To help the baby bring up air, you should pick him up midway through his feed, and hold him upright on your shoulder and gently pat or rub his back for a while. This procedure should be repeated after he completes his feed. After the feed, some babies may need to be kept against the shoulder for several minutes before they burp.


Bringing up Milk


Many babies bring up some milk after their feeds. The quantity is generally small but it may seem quite a lot because of being mixed with saliva. This problem is more common among bottle feeders. It may also happen if the baby has too much milk or if he takes it too quickly.

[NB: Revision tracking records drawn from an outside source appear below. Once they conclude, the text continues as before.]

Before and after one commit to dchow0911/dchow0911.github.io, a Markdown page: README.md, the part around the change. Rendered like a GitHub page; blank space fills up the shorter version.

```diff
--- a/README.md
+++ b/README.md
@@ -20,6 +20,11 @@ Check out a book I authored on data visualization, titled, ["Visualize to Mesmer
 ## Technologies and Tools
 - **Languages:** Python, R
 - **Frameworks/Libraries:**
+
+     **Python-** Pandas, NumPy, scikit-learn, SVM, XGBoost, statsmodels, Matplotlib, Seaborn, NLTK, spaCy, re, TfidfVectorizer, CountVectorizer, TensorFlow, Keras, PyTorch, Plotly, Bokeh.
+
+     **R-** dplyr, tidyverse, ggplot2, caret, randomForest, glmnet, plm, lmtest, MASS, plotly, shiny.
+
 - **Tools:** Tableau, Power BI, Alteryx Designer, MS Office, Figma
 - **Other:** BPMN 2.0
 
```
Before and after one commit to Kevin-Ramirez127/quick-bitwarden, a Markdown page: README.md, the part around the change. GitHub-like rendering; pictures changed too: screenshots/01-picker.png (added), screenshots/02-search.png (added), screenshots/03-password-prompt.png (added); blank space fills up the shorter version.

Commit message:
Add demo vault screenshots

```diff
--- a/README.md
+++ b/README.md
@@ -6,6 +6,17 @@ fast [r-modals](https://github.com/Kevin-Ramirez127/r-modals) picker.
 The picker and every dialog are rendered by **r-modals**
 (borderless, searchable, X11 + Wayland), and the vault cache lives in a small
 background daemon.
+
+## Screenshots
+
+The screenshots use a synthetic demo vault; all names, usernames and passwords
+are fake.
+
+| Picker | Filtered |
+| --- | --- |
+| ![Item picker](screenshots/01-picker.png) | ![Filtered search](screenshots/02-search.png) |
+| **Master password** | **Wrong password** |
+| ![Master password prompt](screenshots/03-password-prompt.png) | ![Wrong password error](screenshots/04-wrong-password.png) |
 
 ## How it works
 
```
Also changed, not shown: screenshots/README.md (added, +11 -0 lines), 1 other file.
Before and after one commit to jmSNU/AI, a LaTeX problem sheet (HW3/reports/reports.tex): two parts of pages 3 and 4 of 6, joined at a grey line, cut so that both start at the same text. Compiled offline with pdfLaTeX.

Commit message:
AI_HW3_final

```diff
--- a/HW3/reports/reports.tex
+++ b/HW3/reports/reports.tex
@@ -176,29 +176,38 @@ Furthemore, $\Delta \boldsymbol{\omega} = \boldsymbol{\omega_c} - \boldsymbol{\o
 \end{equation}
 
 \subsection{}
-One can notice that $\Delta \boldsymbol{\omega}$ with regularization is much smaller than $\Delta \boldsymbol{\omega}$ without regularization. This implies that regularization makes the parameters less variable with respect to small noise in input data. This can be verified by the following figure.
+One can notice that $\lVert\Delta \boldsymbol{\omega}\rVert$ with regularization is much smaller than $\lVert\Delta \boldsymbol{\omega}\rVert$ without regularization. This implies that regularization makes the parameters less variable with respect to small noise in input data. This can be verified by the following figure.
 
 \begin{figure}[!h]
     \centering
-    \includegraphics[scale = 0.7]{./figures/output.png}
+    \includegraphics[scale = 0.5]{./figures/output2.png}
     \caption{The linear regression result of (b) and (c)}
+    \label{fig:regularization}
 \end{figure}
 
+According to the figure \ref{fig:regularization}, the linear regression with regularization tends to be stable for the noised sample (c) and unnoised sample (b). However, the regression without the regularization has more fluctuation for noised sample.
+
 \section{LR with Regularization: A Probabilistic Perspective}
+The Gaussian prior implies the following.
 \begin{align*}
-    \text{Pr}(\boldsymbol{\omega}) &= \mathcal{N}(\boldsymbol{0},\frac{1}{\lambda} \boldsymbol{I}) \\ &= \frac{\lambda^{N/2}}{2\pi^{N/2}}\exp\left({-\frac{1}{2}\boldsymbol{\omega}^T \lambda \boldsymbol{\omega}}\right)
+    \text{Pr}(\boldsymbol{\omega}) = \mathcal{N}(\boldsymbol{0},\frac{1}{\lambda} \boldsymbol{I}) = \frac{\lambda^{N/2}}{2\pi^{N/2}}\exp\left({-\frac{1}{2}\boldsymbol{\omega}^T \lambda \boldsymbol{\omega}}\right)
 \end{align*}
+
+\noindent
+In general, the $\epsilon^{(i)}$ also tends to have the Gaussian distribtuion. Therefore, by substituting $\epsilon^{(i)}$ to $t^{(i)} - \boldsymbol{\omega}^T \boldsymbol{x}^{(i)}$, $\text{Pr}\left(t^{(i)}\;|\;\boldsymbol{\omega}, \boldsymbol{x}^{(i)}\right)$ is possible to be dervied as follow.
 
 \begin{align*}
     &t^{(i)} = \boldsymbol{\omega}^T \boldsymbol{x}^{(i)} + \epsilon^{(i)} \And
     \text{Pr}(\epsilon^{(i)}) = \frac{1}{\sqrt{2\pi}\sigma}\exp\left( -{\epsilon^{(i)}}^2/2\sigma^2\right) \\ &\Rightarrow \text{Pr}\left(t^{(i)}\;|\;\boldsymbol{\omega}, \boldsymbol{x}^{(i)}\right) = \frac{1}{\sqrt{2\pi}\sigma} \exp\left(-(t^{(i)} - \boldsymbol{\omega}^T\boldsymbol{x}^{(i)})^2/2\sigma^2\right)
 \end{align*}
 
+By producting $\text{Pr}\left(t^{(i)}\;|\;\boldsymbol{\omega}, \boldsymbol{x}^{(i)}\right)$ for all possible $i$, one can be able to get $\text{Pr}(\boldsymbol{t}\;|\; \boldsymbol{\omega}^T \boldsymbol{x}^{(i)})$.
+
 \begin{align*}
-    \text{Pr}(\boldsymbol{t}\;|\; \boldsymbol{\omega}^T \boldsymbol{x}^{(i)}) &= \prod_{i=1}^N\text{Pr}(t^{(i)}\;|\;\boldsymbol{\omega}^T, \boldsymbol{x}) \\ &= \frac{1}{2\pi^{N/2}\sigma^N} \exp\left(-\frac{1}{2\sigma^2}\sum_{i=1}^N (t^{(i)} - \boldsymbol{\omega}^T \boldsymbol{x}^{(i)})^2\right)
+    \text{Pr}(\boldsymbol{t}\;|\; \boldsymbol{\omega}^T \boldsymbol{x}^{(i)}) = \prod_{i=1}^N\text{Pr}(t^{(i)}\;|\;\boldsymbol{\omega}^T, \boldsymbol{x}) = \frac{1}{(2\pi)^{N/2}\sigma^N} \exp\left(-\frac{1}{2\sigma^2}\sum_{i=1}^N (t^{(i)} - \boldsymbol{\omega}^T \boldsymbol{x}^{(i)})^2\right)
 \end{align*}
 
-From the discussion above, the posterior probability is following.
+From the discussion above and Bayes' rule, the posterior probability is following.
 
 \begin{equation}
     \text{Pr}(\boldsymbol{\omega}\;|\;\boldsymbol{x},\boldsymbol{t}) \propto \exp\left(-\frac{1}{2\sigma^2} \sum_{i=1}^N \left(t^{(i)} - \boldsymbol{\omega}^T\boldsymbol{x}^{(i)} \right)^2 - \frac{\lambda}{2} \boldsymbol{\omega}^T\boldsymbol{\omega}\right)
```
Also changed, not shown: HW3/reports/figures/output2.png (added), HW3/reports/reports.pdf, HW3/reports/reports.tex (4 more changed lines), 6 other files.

If your baby regurgitates too often, make sure about the following :

●     The bottle is properly held and the teat always remains full of milk;


●     The hole in the teat is neither too small nor too large


●     The baby is not moved about while feeding;


●     The patting or rubbing of the back to burp the baby is done gently and not too hard;


●     The baby does not cry much before or during feeds;


●     He is not pushed too hard to take extra milk beyond his own inclination.



You should however, consult your doctor if despite your having taken the above precautions, (i) regurgitation of milk persists; or (ii) it is unduly large or forceful or (iii) there is greenish bile or blood in the milk vomited by the baby.




●     Do not force-feed your baby by insisting that he must finish the milk which he may have left in the bottle after finishing the feed on his own accord. Many babies would vomit out later the extra milk which they actually did not need to take in the first place. On the other hand, some babies may become excessively fat due to forced feeding.


●     The warm milk feed for the baby should be prepared a shot while before giving it to the baby. As germs grow rapidly in warm milk, prepared feed should not be kept standing at room temperature for more than one hour or so. The risk of infection is greater in summer months. For the same reason, do not keep hot milk in a vacuum flask for longer than one hour or so for use by the baby. If you have to store the prepared milk feed for some time, place it straightaway in the refrigerator or icebox. It should subsequently be lightly warmed immediately before giving it to the baby. If not used within 24 hours, the refrigerated milk feed should be discarded.


●     Throw away the milk remaining in the bottle after the baby has finished his feed; do not store it for later use.